4907.   68 Anatomically Detailed Human Head Phantom for MR Testing Purposes
Sossena Wood1, Narayanan Krishnamurthy1, Yujuan Zhao1, Shailesh Raval1, Tiejun Zhao2,3, J. Andy Holmes4, and Tamer Ibrahim, PhD1
1Bioengineering, University of Pittsburgh, Pittsburgh, PA, United States, 2Siemens Medical System, Pittsburgh, PA, United States, 3University of Pittsburgh, Pittsburgh, PA, United States, 4Swanson Center for Product Innovation, University of Pittsburgh, Pittsburgh, PA, United States

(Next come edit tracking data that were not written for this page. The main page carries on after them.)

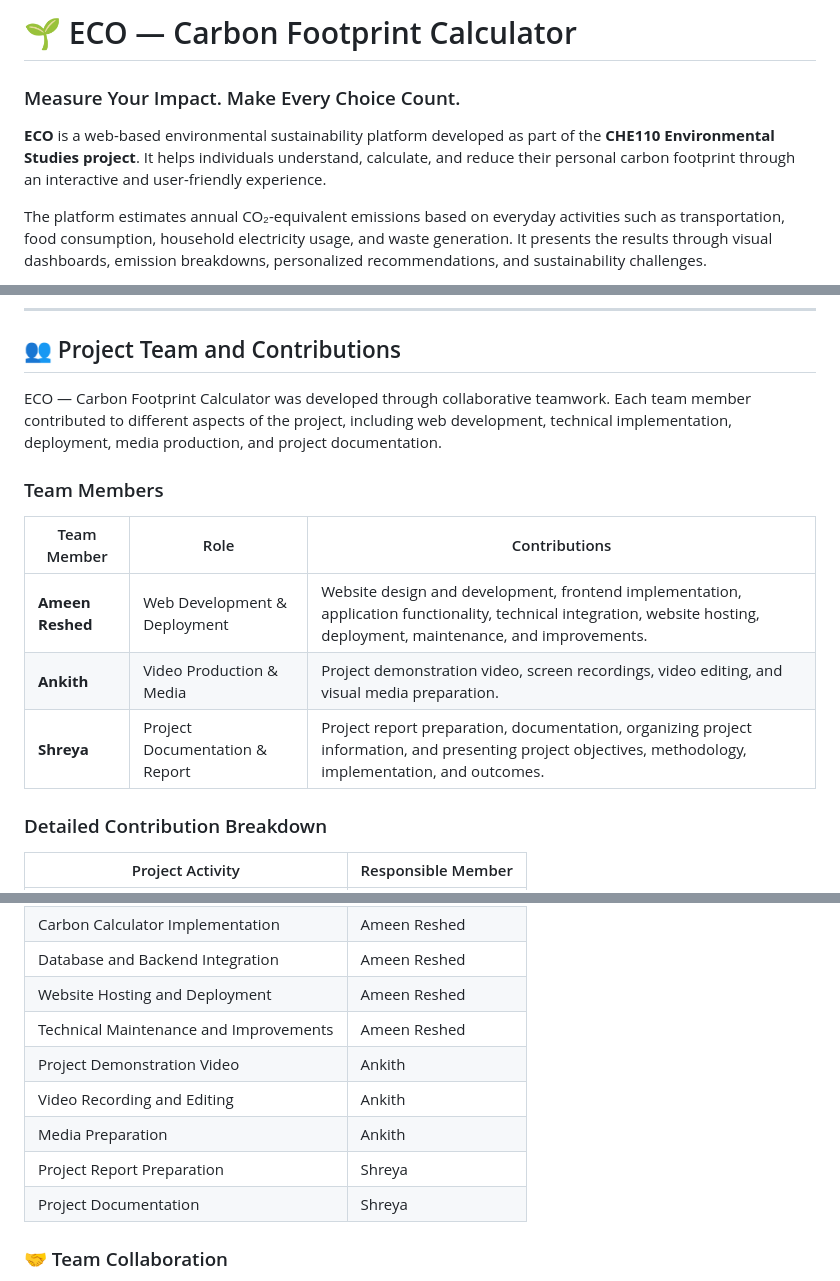
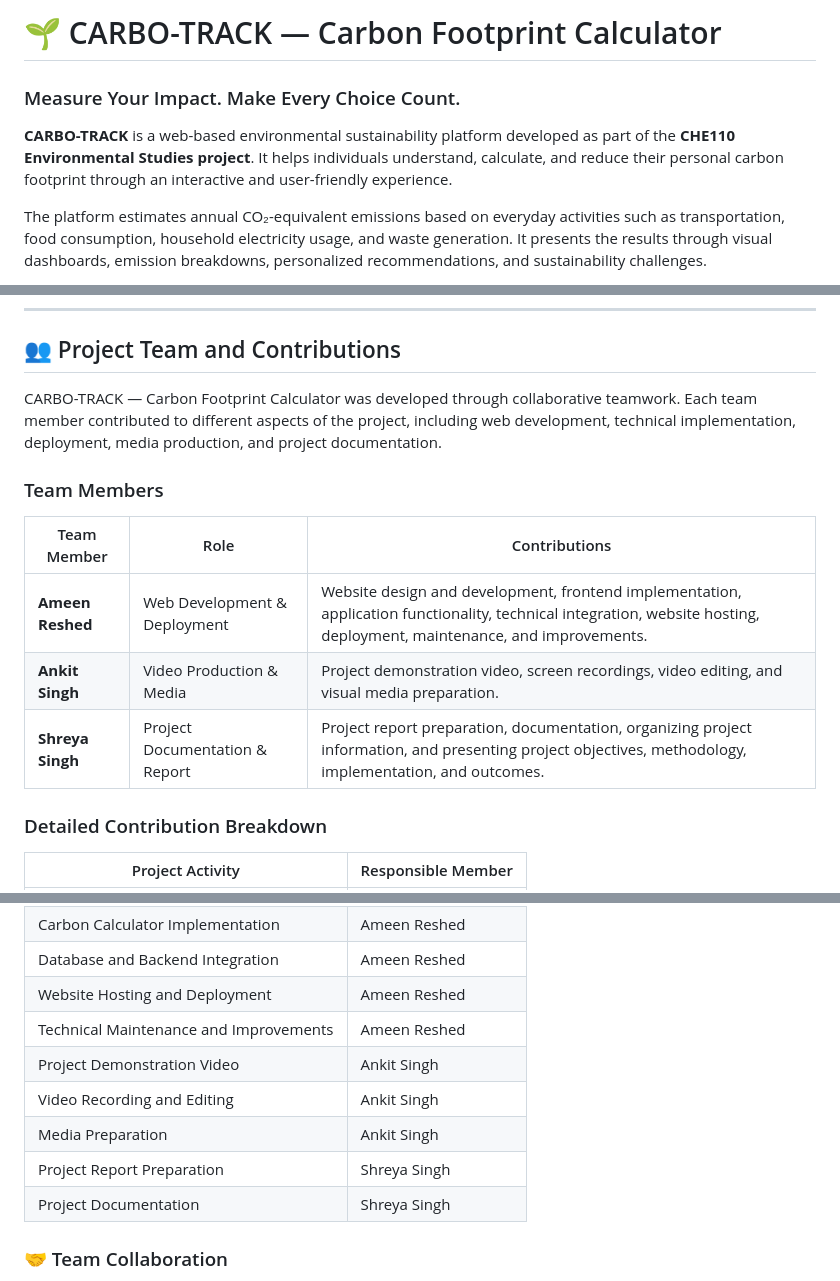
Before and after one commit to ameenreshed/CHE110-Carbon-Footprint-Calculator, a Markdown page: readme.md, 3 parts joined by grey strips. Drawn GitHub-style.

```diff
--- a/readme.md
+++ b/readme.md
@@ -1,8 +1,8 @@
-# 🌱 ECO — Carbon Footprint Calculator
+# 🌱 CARBO-TRACK — Carbon Footprint Calculator
 
 ### Measure Your Impact. Make Every Choice Count.
 
-**ECO** is a web-based environmental sustainability platform developed as part of the **CHE110 Environmental Studies project**. It helps individuals understand, calculate, and reduce their personal carbon footprint through an interactive and user-friendly experience.
+**CARBO-TRACK** is a web-based environmental sustainability platform developed as part of the **CHE110 Environmental Studies project**. It helps individuals understand, calculate, and reduce their personal carbon footprint through an interactive and user-friendly experience.
 
 The platform estimates annual CO₂-equivalent emissions based on everyday activities such as transportation, food consumption, household electricity usage, and waste generation. It presents the results through visual dashboards, emission breakdowns, personalized recommendations, and sustainability challenges.
 
@@ -404,15 +404,15 @@ Potential future developments include:
 
 ## 👥 Project Team and Contributions
 
-ECO — Carbon Footprint Calculator was developed through collaborative teamwork. Each team member contributed to different aspects of the project, including web development, technical implementation, deployment, media production, and project documentation.
+CARBO-TRACK — Carbon Footprint Calculator was developed through collaborative teamwork. Each team member contributed to different aspects of the project, including web development, technical implementation, deployment, media production, and project documentation.
 
 ### Team Members
 
 | Team Member | Role | Contributions |
 |---|---|---|
 | **Ameen Reshed** | Web Development & Deployment | Website design and development, frontend implementation, application functionality, technical integration, website hosting, deployment, maintenance, and improvements. |
-| **Ankith** | Video Production & Media | Project demonstration video, screen recordings, video editing, and visual media preparation. |
-| **Shreya** | Project Documentation & Report | Project report preparation, documentation, organizing project information, and presenting project objectives, methodology, implementation, and outcomes. |
+| **Ankit Singh** | Video Production & Media | Project demonstration video, screen recordings, video editing, and visual media preparation. |
+| **Shreya Singh** | Project Documentation & Report | Project report preparation, documentation, organizing project information, and presenting project objectives, methodology, implementation, and outcomes. |
 
 ### Detailed Contribution Breakdown
 
@@ -425,11 +425,11 @@ ECO — Carbon Footprint Calculator was developed through collaborative teamwork
 | Database and Backend Integration | Ameen Reshed |
 | Website Hosting and Deployment | Ameen Reshed |
 | Technical Maintenance and Improvements | Ameen Reshed |
-| Project Demonstration Video | Ankith |
-| Video Recording and Editing | Ankith |
-| Media Preparation | Ankith |
-| Project Report Preparation | Shreya |
-| Project Documentation | Shreya |
+| Project Demonstration Video | Ankit Singh |
+| Video Recording and Editing | Ankit Singh |
+| Media Preparation | Ankit Singh |
+| Project Report Preparation | Shreya Singh |
+| Project Documentation | Shreya Singh|
 
 ### 🤝 Team Collaboration
 
```
Also changed, not shown: other parts of readme.md (+7 -7 lines).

This research was performed because there are several issues experienced at higher field strengths that hinder its clinical potential resulting in a concern of the radiofrequency (RF) power absorption in tissue and local temperature rising. These concerns, mainly safety, are evaluated through electromagnetic simulations that are compared to phantoms. However, most phantoms are not realistic nor comparable to the anatomical detail of a human head.

4908.   69 A Statistical Study of Head Models for Local SAR Simulation
Yu Shao1, Peng Zeng2, and Shumin Wang2
1Auburn University, Auburn, Alabama, United States, 2Auburn University, Alabama, United States

Subject-specific local SAR analysis is critical to the safety of multi-channel transmission at high fields. In order to calculate the local SAR, subject numerical models need to be constructed at first. However, highly detailed subject models may not be available because they require high-resolution images, which in turn require the local SAR problem to be solved at first place. In a previous study, it was found that three-tissue water/fat/air model is sufficiently accurate for local SAR analysis at 3 Tesla. In this study, we shall apply a statistical approach to find the appropriate simplification of head models and its accuracy.

4909.   70 Body Models of Big People for MRI Safety Assessment
Ingmar Graesslin1, Hanno Homann1, Holger Eggers1, Kay Nehrke1, Paul Harvey2, Cecilia Possanzini2, and Peter Börnert1
1Philips Research Laboratories, Hamburg, Germany, 2Philips Healthcare, Best, Netherlands

Estimating the specific absorption rate (SAR) is a challenge for parallel transmission MRI systems, because the SAR depends on subject- and coil-specific parameters. In this work, we present a novel approach to generate whole-body models for SAR simulations of very large subjects. The new concept uses 2D multi-station imaging with lateral virtual FOV enlargement and a water/fat separating imaging sequence. The main application area is the development of patient-specific body models for SAR assessment, which may enable improved SAR management and reduced scan time in parallel transmit MRI. This approach can be used for potential basic diagnostic applications using 2D and 3D imaging techniques.

4910.   71 Rapid, Direct Measurement of Bulk RF Power Deposition using Free Induction Decay Acquisitions
Leeor Alon1,2, Assaf Tal1,2, Giuseppe Carluccio1,2, Cem M. Deniz1,2, Karthik Lakshmanan1,2, Daniel K. Sodickson1,2, and Christopher C. Collins1,2
1Department of Radiology, Bernard and Irene Schwartz Center for Biomedical Imaging, New York University School of Medicine, New York, NY, United States, 2Sackler Institute of Graduate Biomedical Sciences, New York University School of Medicine, New York, NY, United States

Whole body and partial body RF power deposition is typically monitored by estimating the RF power delivered to the patient in the scanner. In practice however, some portion of the energy gets deposited in the transmit chain and coil electronics and different subjects couple to the coil differently so that the RF power deposited into the patient may be overestimated. In this work, we utilize a single excitation pulse and acquire a single FID before and after exposure to SAR to measure the RF thermal energy change. Results are shown for phantom and in-vivo heating experiments.